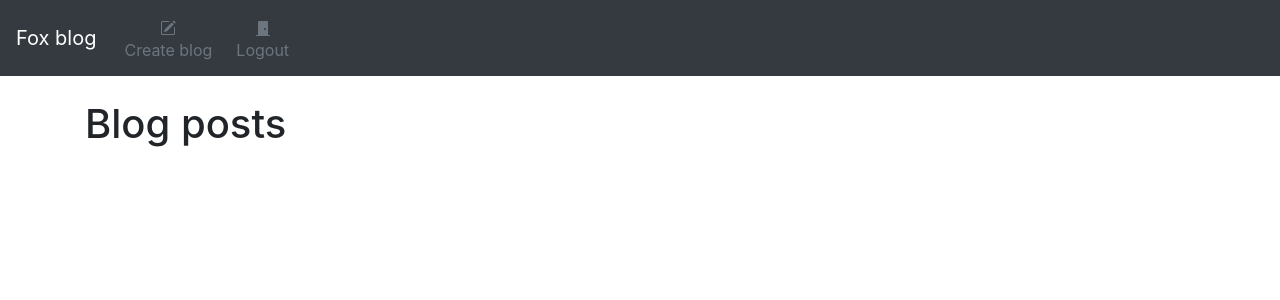
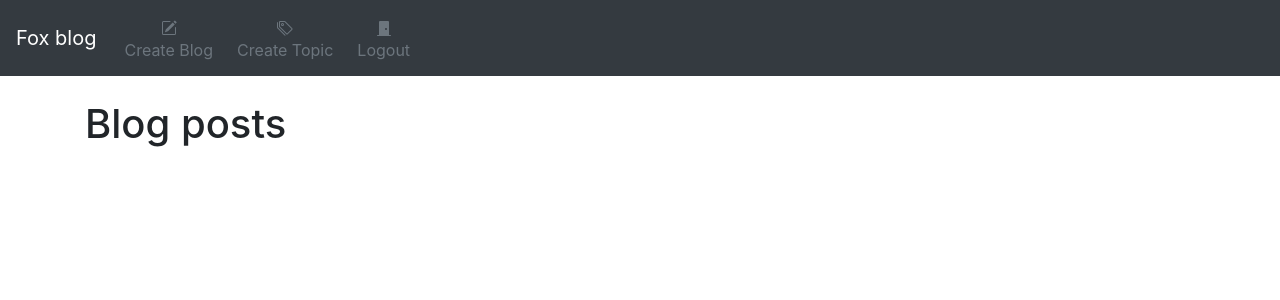
Before and after one commit to exnihiloo/ptu_blog, a Django app: page / in a window 1280 px wide. Shown: the top 300 px of the page. Run offline with Django 4.2, Linux system fonts and the light colour scheme; the visitor is signed in with stand-in values (Sample User, id 1); data that the repository does not hold is empty.

Commit message:
added new model topics for blog posts

```diff
--- a/blog/admin.py
+++ b/blog/admin.py
@@ -2,3 +2,4 @@ from django.contrib import admin
 from . import models
 
 admin.site.register(models.BlogPost)
+admin.site.register(models.Topic)
--- a/blog/forms.py
+++ b/blog/forms.py
@@ -1,16 +1,24 @@
 from django import forms
 from . import models
+
+
+choices = models.Topic.objects.all().values_list('name', 'name')
+
+topics_list = []
+for topic in choices:
+    topics_list.append(topic)
 
 class BlogPostForm(forms.ModelForm):
     class Meta:
         model = models.BlogPost
-        fields = ('title', 'title_tag', 'author', 'body')
+        fields = ('title', 'title_tag', 'author', 'topic', 'body')
 
         widgets = {
-            'title' : forms.TextInput(attrs={'class':'form-control', 'placeholder': 'Title'}),
-            'title_tag' : forms.TextInput(attrs={'class':'form-control'}),
-            'author' : forms.Select(attrs={'class':'form-control'}),
-            'body' : forms.Textarea(attrs={'class':'form-control', 'placeholder': 'Write your story here'}),
+            'title' : forms.TextInput(attrs = {'class':'form-control', 'placeholder': 'Title'}),
+            'title_tag' : forms.TextInput(attrs = {'class':'form-control'}),
+            'author' : forms.Select(attrs = {'class':'form-control'}),
+            'topic' : forms.Select(choices = topics_list, attrs={'class':'form-control'}),
+            'body' : forms.Textarea(attrs = {'class':'form-control', 'placeholder': 'Write your story here'}),
         }
 
 
--- a/blog/templates/base.html
+++ b/blog/templates/base.html
@@ -29,7 +29,18 @@
                     <path fill-rule="evenodd" d="M1 13.5A1.5 1.5 0 0 0 2.5 15h11a1.5 1.5 0 0 0 1.5-1.5v-6a.5.5 0 0 0-1 0v6a.5.5 0 0 1-.5.5h-11a.5.5 0 0 1-.5-.5v-11a.5.5 0 0 1 .5-.5H9a.5.5 0 0 0 0-1H2.5A1.5 1.5 0 0 0 1 2.5v11z"/>
                   </svg>
                 </div>
-                Create blog
+                Create Blog
+              </a>
+            </li>
+            <li>
+              <a type="button" role="button" href="{% url 'add_topic' %}" class="btn btn-outline-secondary border-0 basket-btn">
+                <div>
+                  <svg xmlns="http://www.w3.org/2000/svg" width="16" height="16" fill="currentColor" class="bi bi-tags" viewBox="0 0 16 16">
+                    <path d="M3 2v4.586l7 7L14.586 9l-7-7H3zM2 2a1 1 0 0 1 1-1h4.586a1 1 0 0 1 .707.293l7 7a1 1 0 0 1 0 1.414l-4.586 4.586a1 1 0 0 1-1.414 0l-7-7A1 1 0 0 1 2 6.586V2z"/>
+                    <path d="M5.5 5a.5.5 0 1 1 0-1 .5.5 0 0 1 0 1zm0 1a1.5 1.5 0 1 0 0-3 1.5 1.5 0 0 0 0 3zM1 7.086a1 1 0 0 0 .293.707L8.75 15.25l-.043.043a1 1 0 0 1-1.414 0l-7-7A1 1 0 0 1 0 7.586V3a1 1 0 0 1 1-1v5.086z"/>
+                  </svg>
+                </div>
+                Create Topic
               </a>
             </li>
             <li>
--- a/blog/templates/home.html
+++ b/blog/templates/home.html
@@ -3,7 +3,9 @@
 <h1>Blog posts</h1>
 <ul>
 {% for blogpost in object_list %}
-    <li><a href="{% url 'blogview' blogpost.pk %}">{{ blogpost.title }}</a> - @{{ blogpost.author }}<br/>
+    <li><a href="{% url 'blogview' blogpost.pk %}">{{ blogpost.title }}</a>
+        - {{ blogpost.topic }}
+        : @{{ blogpost.author }}<br/>
        <small><strong>Posted </strong>{{ blogpost.creation_date|timesince }}</small>
        <br/>
        {% if user.is_authenticated %}
--- a/blog/urls.py
+++ b/blog/urls.py
@@ -5,6 +5,7 @@ urlpatterns = [
     path('', views.Home.as_view(), name='home'),
     path('blog/<int:pk>', views.BlogDetail.as_view(), name='blogview'),
     path('add_blogpost/', views.CreateBlog.as_view(), name='add_blogpost'),
+    path('add_topic/', views.CreateTopic.as_view(), name='add_topic'),
     path('blogpost/edit/<int:pk>', views.EditBlog.as_view(), name='edit_blogpost'),
     path('blogpost/<int:pk>/delete', views.DeleteBlog.as_view(), name='delete_blogpost'),
 ]
--- a/blog/views.py
+++ b/blog/views.py
@@ -1,6 +1,6 @@
 from django.shortcuts import render
 from django.views.generic import ListView, DetailView, CreateView, UpdateView, DeleteView
-from .models import BlogPost
+from .models import BlogPost, Topic
 from .forms import BlogPostForm, EditBlogPostForm
 from django.urls import reverse_lazy
 
@@ -31,3 +31,9 @@ class DeleteBlog(DeleteView):
     model = BlogPost
     template_name = 'delete_blog.html'
     success_url = reverse_lazy('home')
+
+
+class CreateTopic(CreateView):
+    model = Topic
+    template_name = 'add_topic.html'
+    fields = '__all__'
```
Also changed, not shown: blog/models.py (+12 -1 lines), blog/templates/add_topic.html (added, +19 -0 lines), blog/migrations/0002_blogpost_creation_date_blogpost_title_tag.py, blog/migrations/0002_blogpost_title_tag.py (deleted), blog/migrations/0003_topic_blogpost_topic.py (added).
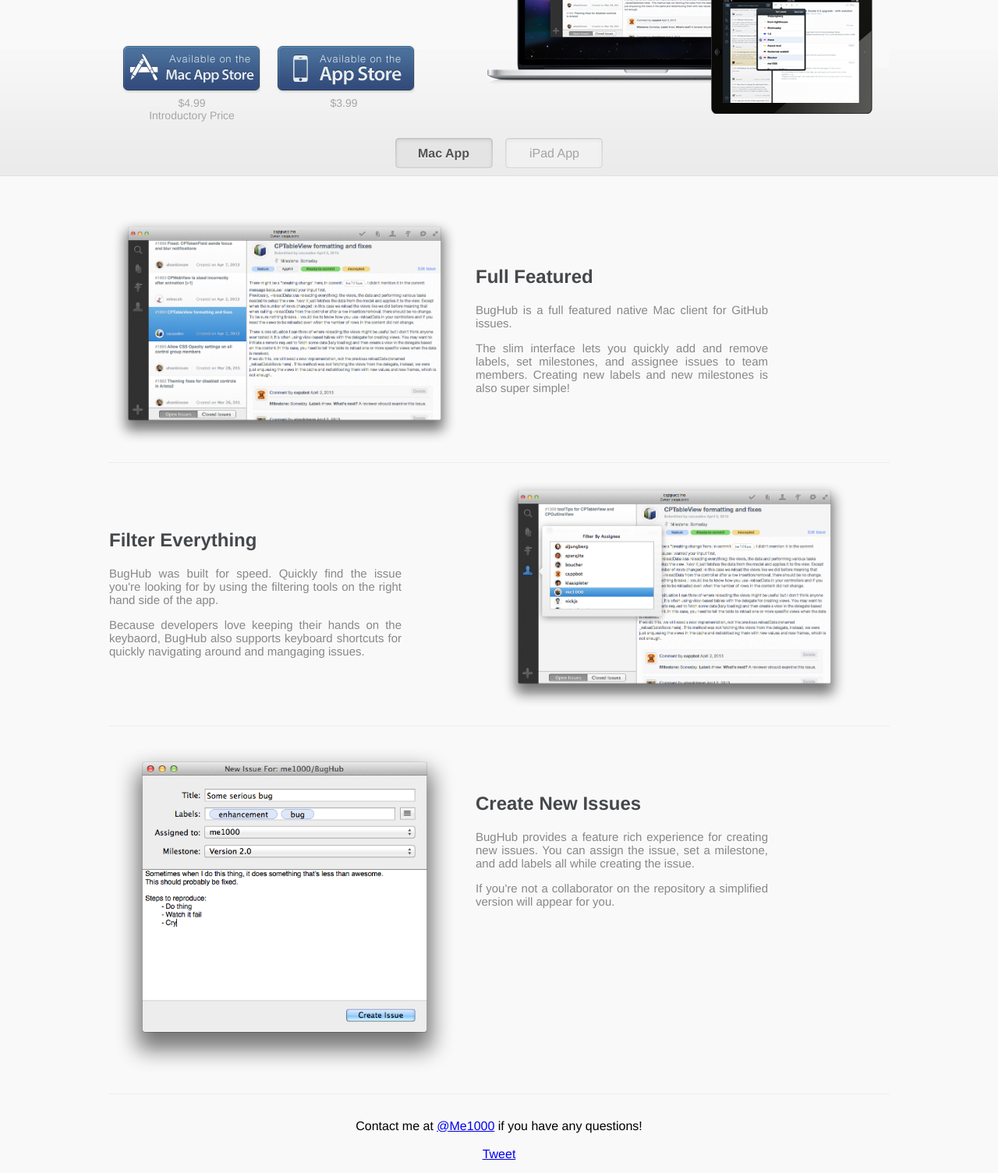
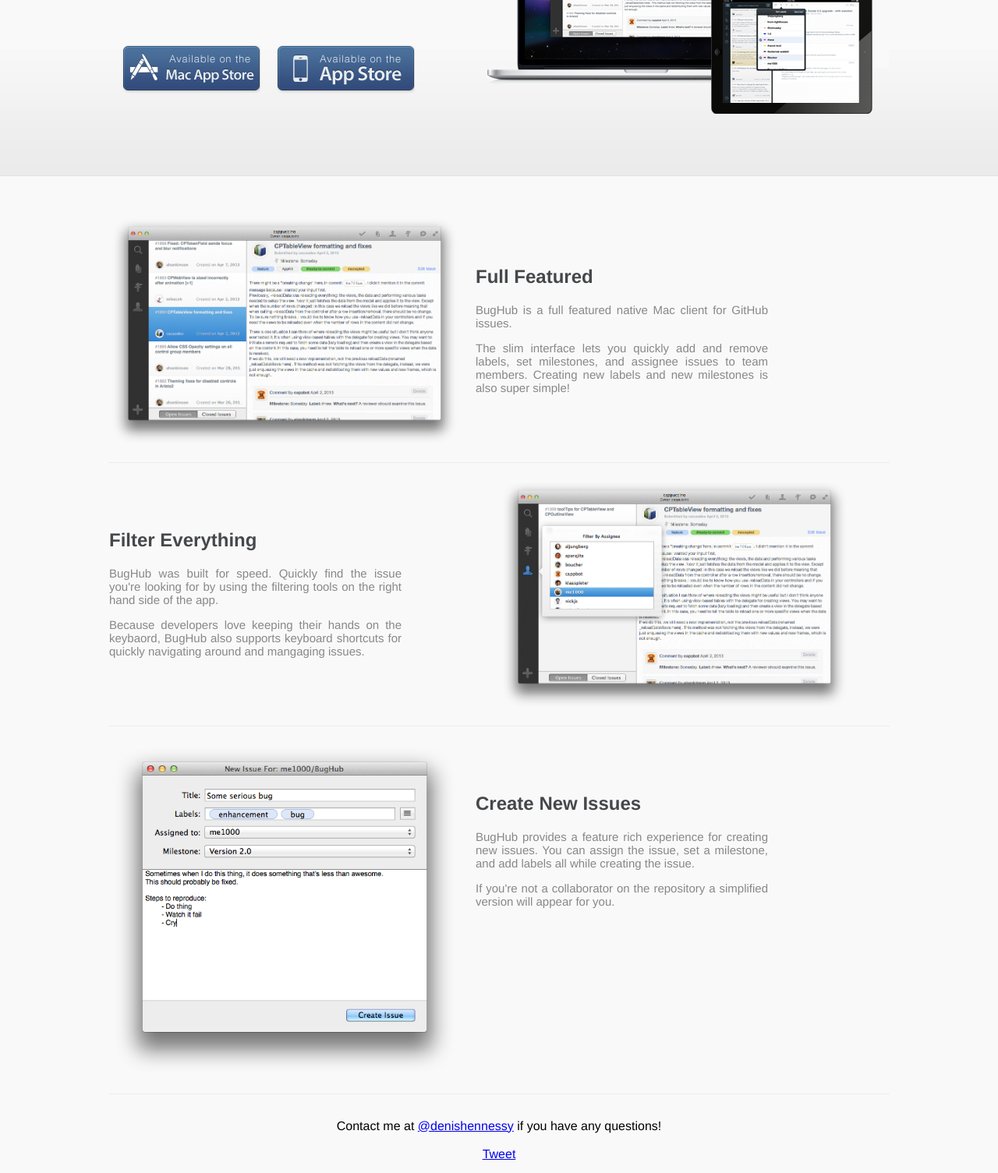
Before and after one commit to dhennessy/BugHub, a plain HTML site: page WebSite/NewWeb/index.html in a window 1280 px wide. Shown: the part 175-1680 px from the top of the page at 78% size. Drawn offline with Linux system fonts and the light colour scheme.

Commit message:
Update website to hide iPad section

```diff
--- a/WebSite/NewWeb/index.html
+++ b/WebSite/NewWeb/index.html
@@ -305,20 +305,20 @@
                             <a class="mas-button button" href="https://itunes.apple.com/us/app/bughub-for-github/id633342015?ls=1&mt=12"></a>
                             <a class="as-button button" href="http://itunes.apple.com/us/app/bughub/id505065500?ls=1&mt=8"></a>
                         </div>
-                        <div class="price-container">
+                        <!-- <div class="price-container">
                             <div>$4.99<br />Introductory Price</div>
                             <div>$3.99</div>
-                        </div>
+                        </div> -->
                     </div>
                     <div class="right">
                         <img src="web2/hero.png" />
                     </div>
                     <br class="clear" />
 
-                    <div class="toggle-buttons">
+                    <!-- <div class="toggle-buttons">
                         <a id="mac-toggle-button" href="#viewMac" onclick="javascript:toggleFunction.viewMac();">Mac App</a>
                         <a id="ipad-toggle-button" href="#viewIpad" onclick="javascript:toggleFunction.viewIpad();">iPad App</a>
-                    </div>
+                    </div> -->
 
                 </div>
             </div>
@@ -418,9 +418,9 @@
             </div>
 
             <div class="footer">
-                    Contact me at <a href="http://twitter.com/me1000">@Me1000</a> if you have any questions!
+                    Contact me at <a href="http://twitter.com/denishennessy">@denishennessy</a> if you have any questions!
                     <br/ ><br />
-                    <a href="https://twitter.com/share" class="twitter-share-button" data-url="http://bughubapp.com" data-text="BugHub - A native GitHub issues client for Mac and iPad" data-size="large" data-count="none" data-hashtags="BugHub">Tweet</a>
+                    <a href="https://twitter.com/share" class="twitter-share-button" data-url="http://bughubapp.com" data-text="BugHub - A native GitHub issues client for Mac" data-size="large" data-count="none" data-hashtags="BugHub">Tweet</a>
             </div>
         </div>
 
```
※
▶ **Task description**:
In the records above, which lines hold the string "author"? Copy each one.

▶ **Reply**:
-        fields = ('title', 'title_tag', 'author', 'body')
+        fields = ('title', 'title_tag', 'author', 'topic', 'body')
-            'author' : forms.Select(attrs={'class':'form-control'}),
+            'author' : forms.Select(attrs = {'class':'form-control'}),
-    <li><a href="{% url 'blogview' blogpost.pk %}">{{ blogpost.title }}</a> - @{{ blogpost.author }}<br/>
+        : @{{ blogpost.author }}<br/>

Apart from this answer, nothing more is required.